• Web interface edit records
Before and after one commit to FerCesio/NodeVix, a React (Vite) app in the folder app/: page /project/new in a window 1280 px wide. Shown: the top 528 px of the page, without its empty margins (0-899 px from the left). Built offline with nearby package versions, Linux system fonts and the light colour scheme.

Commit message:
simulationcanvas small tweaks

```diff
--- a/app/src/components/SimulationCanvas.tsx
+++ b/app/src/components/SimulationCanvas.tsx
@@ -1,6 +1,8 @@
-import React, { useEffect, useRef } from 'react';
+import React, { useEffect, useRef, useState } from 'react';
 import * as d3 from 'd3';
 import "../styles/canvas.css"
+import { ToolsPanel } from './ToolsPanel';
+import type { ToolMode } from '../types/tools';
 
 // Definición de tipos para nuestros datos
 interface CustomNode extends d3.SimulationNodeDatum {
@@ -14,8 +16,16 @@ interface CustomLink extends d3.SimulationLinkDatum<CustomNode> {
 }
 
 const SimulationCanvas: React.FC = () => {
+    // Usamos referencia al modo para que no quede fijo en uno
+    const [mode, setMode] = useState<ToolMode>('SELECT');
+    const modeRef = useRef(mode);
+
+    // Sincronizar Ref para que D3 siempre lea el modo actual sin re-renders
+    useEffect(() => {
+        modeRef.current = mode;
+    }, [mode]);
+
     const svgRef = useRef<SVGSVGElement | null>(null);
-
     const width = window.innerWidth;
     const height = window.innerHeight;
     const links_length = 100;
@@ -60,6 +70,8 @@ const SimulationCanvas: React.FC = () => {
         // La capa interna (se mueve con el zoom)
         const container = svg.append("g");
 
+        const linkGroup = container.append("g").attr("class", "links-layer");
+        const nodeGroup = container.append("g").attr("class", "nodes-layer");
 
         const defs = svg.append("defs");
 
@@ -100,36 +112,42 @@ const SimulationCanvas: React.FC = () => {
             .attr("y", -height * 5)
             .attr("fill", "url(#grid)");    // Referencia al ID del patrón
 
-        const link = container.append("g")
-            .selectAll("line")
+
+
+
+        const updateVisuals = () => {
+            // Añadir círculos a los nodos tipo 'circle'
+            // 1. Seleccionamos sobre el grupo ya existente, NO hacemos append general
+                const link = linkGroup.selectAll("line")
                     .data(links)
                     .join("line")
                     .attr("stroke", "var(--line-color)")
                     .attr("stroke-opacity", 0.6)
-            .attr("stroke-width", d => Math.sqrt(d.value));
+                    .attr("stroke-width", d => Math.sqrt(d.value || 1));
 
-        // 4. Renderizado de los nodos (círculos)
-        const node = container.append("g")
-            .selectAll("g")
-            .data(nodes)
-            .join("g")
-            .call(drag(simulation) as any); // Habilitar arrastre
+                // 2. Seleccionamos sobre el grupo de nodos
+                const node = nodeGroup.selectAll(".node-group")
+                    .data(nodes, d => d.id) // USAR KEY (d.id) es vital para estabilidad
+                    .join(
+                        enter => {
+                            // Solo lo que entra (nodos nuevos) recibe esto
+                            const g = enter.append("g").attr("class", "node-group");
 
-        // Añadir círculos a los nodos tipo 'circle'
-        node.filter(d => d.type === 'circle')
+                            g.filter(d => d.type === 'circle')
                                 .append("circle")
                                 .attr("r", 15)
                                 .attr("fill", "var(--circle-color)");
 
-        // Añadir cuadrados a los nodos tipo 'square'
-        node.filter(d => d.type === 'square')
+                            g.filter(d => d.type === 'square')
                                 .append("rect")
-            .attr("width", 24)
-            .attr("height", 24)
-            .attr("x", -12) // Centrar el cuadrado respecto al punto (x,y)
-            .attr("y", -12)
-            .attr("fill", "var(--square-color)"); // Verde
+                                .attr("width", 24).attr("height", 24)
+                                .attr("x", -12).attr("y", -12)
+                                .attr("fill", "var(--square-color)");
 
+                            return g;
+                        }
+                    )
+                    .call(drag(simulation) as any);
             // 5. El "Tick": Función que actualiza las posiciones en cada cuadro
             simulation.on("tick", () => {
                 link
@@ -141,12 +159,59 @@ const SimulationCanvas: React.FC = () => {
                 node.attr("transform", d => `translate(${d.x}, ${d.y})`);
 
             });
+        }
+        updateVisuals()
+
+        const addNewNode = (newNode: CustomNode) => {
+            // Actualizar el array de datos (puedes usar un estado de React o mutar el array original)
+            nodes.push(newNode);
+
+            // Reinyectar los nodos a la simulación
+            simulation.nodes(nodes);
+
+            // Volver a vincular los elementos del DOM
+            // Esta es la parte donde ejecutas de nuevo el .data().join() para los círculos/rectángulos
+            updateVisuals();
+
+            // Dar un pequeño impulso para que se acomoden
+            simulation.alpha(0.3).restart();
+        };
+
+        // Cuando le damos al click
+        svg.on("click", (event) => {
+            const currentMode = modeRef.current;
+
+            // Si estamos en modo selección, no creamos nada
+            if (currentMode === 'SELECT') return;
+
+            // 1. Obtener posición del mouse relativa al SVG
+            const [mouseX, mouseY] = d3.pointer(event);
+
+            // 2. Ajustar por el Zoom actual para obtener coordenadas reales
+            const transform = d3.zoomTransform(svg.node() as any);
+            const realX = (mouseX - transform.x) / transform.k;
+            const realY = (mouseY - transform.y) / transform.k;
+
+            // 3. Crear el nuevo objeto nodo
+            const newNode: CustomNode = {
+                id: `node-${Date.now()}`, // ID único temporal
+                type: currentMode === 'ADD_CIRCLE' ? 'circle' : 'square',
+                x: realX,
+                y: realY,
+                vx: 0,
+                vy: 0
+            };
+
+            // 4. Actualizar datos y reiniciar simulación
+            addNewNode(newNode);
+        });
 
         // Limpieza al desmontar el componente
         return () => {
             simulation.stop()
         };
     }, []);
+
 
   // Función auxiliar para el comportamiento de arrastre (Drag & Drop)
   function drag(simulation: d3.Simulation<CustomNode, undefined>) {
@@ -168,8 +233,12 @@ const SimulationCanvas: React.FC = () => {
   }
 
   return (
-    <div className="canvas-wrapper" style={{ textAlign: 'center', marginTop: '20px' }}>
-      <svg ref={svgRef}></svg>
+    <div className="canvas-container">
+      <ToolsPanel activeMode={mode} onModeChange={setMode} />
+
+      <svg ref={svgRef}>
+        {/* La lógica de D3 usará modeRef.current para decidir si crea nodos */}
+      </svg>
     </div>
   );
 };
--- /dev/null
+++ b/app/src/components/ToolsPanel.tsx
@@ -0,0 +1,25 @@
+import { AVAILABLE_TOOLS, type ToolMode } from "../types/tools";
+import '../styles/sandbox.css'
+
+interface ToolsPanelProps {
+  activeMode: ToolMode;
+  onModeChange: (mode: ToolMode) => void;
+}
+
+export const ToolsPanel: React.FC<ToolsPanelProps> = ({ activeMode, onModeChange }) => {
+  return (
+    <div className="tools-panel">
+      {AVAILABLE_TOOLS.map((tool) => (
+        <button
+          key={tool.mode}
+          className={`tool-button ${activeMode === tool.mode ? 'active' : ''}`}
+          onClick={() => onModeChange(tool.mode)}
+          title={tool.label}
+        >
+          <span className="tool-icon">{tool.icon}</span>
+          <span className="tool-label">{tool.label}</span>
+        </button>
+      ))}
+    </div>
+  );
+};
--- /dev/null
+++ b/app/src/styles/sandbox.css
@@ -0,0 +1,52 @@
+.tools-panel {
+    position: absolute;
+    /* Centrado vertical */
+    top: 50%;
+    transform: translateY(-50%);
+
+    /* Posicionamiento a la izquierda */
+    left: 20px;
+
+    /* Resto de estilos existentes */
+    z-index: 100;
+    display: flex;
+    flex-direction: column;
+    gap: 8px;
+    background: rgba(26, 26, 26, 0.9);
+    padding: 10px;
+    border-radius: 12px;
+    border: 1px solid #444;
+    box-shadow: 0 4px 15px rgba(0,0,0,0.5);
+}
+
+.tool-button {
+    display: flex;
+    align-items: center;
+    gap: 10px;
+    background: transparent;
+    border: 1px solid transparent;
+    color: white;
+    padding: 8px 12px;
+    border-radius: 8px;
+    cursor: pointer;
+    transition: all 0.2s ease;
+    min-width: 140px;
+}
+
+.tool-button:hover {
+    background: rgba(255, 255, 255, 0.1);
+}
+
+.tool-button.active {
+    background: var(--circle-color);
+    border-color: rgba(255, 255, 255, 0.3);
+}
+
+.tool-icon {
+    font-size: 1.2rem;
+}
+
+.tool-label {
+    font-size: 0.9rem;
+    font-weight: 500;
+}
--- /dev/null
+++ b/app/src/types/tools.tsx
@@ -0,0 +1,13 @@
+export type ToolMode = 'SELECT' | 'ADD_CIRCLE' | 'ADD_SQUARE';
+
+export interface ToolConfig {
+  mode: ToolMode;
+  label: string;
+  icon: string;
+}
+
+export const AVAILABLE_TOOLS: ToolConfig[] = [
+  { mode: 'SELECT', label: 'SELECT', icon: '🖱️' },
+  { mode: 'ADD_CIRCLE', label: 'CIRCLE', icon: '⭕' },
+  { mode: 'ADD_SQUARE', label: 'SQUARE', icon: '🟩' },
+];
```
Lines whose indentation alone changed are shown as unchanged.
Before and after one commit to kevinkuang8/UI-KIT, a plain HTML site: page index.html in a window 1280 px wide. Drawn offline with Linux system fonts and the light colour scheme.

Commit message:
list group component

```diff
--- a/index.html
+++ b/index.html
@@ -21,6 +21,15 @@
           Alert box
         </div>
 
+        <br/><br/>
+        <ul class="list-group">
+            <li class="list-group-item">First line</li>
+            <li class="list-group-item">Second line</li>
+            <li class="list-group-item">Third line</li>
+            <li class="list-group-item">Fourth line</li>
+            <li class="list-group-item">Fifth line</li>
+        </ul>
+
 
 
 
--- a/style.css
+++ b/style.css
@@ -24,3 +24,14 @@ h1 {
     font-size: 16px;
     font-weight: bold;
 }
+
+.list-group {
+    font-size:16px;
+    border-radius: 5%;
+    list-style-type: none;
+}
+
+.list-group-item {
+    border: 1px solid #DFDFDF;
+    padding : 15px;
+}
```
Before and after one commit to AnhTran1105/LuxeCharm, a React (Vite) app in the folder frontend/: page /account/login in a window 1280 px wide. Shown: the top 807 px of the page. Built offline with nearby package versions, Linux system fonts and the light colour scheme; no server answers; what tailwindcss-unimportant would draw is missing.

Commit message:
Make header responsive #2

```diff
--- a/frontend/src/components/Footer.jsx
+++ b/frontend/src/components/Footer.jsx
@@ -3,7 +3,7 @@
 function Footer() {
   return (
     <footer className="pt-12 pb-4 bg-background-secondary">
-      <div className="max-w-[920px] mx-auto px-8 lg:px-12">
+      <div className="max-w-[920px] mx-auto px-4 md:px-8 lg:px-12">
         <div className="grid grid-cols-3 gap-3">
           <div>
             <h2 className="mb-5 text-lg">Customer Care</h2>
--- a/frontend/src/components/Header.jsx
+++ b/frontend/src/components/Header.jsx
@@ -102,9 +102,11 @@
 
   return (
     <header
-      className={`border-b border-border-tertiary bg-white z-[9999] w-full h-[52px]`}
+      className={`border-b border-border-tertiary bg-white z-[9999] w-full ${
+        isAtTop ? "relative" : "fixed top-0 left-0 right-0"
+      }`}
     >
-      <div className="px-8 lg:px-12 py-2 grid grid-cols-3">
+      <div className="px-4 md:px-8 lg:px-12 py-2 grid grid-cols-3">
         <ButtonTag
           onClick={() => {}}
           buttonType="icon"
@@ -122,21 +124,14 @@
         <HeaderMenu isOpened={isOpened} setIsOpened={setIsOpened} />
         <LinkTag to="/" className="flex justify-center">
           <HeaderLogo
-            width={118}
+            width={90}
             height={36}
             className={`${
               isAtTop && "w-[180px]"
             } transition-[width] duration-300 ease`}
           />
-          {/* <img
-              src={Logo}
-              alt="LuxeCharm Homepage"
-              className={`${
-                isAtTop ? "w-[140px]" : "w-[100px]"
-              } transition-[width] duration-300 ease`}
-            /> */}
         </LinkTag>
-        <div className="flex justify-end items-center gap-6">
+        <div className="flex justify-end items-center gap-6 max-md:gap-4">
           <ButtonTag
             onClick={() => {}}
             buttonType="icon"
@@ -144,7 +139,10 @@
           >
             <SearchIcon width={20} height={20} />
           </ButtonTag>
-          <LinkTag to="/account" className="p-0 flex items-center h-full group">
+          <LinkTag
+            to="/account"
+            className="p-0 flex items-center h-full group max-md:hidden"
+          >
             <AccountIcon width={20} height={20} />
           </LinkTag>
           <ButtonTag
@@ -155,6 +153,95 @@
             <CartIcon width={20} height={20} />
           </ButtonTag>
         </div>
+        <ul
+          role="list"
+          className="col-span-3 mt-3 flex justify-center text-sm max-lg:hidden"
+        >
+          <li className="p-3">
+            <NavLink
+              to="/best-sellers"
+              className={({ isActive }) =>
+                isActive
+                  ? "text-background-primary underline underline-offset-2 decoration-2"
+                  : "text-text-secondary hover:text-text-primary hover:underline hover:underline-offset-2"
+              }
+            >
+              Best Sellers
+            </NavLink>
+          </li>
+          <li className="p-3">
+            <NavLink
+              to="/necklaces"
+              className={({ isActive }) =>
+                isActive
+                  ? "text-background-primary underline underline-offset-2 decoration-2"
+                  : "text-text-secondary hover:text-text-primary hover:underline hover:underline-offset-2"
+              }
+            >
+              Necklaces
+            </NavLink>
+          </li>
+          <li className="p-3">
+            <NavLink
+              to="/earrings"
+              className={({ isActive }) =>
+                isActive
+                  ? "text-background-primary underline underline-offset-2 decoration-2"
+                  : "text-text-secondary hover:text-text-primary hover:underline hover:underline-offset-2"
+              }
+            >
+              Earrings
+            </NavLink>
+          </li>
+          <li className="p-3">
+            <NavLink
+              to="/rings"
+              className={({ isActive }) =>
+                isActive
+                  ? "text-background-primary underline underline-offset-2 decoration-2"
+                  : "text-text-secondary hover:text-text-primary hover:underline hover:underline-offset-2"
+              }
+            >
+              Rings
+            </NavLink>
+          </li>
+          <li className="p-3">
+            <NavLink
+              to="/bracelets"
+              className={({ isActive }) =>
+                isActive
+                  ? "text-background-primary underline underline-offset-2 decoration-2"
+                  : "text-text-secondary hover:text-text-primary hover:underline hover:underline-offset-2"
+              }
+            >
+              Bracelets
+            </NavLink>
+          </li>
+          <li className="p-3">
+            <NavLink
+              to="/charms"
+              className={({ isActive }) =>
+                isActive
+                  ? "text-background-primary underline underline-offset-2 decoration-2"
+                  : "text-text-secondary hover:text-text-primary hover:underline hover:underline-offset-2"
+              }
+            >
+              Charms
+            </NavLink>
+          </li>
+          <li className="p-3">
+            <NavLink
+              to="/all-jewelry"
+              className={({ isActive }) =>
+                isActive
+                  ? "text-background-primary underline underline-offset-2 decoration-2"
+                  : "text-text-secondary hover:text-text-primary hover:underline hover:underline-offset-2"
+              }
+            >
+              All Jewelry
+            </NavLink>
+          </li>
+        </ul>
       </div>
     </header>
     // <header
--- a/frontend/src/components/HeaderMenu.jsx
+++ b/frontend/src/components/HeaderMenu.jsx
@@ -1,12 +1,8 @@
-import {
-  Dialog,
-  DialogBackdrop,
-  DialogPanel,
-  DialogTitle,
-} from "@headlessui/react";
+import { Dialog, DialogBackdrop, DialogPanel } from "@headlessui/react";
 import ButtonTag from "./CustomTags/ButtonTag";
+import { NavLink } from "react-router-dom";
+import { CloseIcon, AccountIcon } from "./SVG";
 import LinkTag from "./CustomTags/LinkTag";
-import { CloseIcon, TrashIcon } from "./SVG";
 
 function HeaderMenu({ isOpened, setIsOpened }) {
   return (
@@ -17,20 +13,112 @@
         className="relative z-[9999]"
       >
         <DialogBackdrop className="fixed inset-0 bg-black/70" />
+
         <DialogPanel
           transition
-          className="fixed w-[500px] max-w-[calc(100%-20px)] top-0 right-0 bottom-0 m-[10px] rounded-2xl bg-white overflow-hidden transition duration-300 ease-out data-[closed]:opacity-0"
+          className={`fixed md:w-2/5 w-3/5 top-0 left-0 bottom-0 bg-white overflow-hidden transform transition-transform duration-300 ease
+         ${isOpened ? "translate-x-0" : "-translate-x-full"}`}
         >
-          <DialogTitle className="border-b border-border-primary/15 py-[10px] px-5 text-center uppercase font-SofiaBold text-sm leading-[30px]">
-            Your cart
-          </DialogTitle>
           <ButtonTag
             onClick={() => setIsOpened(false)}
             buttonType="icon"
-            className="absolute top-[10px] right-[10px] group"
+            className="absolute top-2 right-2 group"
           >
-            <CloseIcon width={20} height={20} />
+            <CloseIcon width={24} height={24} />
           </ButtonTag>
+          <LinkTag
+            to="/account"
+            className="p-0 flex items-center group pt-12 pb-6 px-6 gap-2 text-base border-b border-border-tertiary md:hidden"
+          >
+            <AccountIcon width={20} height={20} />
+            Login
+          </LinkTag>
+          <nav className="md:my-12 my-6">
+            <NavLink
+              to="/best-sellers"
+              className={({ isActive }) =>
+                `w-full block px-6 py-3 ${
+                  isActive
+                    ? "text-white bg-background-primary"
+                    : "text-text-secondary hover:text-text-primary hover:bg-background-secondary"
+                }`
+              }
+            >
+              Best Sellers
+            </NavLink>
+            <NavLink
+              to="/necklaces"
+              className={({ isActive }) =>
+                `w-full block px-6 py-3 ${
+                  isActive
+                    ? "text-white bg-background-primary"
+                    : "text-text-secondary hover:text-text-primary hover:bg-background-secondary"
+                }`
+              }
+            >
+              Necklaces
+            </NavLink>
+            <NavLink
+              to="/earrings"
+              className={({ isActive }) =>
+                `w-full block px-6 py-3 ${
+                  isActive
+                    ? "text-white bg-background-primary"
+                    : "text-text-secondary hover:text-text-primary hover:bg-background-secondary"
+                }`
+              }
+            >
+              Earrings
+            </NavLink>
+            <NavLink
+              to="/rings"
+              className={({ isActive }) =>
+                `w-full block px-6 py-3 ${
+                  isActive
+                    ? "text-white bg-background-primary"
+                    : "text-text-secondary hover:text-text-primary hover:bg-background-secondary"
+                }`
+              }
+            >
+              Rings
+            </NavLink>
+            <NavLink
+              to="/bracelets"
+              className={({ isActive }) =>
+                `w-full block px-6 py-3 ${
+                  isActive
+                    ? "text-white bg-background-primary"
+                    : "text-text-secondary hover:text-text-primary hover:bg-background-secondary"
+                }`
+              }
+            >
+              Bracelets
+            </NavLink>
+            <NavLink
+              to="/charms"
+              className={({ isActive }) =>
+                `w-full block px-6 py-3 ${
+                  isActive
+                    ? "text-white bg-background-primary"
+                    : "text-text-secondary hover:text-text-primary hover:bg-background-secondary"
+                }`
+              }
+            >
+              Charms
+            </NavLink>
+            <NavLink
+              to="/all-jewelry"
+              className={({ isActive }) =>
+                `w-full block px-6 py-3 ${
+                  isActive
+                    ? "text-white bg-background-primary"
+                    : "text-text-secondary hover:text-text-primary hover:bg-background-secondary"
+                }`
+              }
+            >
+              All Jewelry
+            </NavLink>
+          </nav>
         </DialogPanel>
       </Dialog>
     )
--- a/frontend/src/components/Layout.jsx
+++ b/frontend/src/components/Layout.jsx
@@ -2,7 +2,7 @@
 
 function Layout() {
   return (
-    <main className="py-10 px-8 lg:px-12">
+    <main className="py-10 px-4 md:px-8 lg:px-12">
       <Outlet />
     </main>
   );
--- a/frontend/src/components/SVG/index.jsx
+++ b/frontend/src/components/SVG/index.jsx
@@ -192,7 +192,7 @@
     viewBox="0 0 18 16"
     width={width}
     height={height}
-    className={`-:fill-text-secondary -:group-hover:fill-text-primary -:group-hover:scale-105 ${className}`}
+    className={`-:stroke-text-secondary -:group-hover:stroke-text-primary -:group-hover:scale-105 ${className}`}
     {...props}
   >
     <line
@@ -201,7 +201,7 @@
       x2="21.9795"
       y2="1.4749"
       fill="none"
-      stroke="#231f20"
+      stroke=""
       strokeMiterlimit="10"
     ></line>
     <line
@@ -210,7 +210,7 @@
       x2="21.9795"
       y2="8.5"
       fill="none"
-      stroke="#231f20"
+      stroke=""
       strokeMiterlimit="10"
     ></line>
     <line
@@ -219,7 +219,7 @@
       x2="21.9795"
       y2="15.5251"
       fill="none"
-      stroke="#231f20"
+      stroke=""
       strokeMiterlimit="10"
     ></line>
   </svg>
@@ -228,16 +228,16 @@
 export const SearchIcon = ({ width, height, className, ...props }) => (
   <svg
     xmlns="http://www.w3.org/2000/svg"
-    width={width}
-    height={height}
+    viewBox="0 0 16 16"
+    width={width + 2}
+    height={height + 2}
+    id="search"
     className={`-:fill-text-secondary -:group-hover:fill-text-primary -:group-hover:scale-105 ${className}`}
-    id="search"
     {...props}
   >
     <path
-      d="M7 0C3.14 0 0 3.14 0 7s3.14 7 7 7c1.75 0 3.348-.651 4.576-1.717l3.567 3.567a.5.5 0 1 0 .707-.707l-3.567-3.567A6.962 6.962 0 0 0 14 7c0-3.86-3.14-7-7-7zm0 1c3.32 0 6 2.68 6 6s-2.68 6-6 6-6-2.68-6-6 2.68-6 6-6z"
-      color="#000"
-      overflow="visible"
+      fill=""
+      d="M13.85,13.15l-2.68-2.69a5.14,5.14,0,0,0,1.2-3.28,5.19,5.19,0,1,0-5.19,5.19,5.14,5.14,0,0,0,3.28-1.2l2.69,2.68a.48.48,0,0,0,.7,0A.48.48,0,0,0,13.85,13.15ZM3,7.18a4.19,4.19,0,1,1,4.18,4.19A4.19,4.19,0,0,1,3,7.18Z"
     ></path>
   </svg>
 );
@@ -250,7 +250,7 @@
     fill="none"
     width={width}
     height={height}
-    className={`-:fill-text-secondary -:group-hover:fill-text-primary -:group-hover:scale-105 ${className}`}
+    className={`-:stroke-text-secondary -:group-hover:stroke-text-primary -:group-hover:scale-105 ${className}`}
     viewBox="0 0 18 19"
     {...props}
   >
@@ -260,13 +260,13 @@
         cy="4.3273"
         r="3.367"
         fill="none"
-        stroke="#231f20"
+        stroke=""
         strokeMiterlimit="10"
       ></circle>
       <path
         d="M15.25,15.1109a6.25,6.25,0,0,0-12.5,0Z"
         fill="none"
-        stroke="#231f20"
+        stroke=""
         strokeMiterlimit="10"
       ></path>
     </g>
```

• REQUIRED WORK
Search the records above for "LinkTag" and copy every line that has it.

• SOLUTION TO THIS EXERCISE
         <LinkTag to="/" className="flex justify-center">
         </LinkTag>
-          <LinkTag to="/account" className="p-0 flex items-center h-full group">
+          <LinkTag
           </LinkTag>
 import LinkTag from "./CustomTags/LinkTag";
+          <LinkTag
+          </LinkTag>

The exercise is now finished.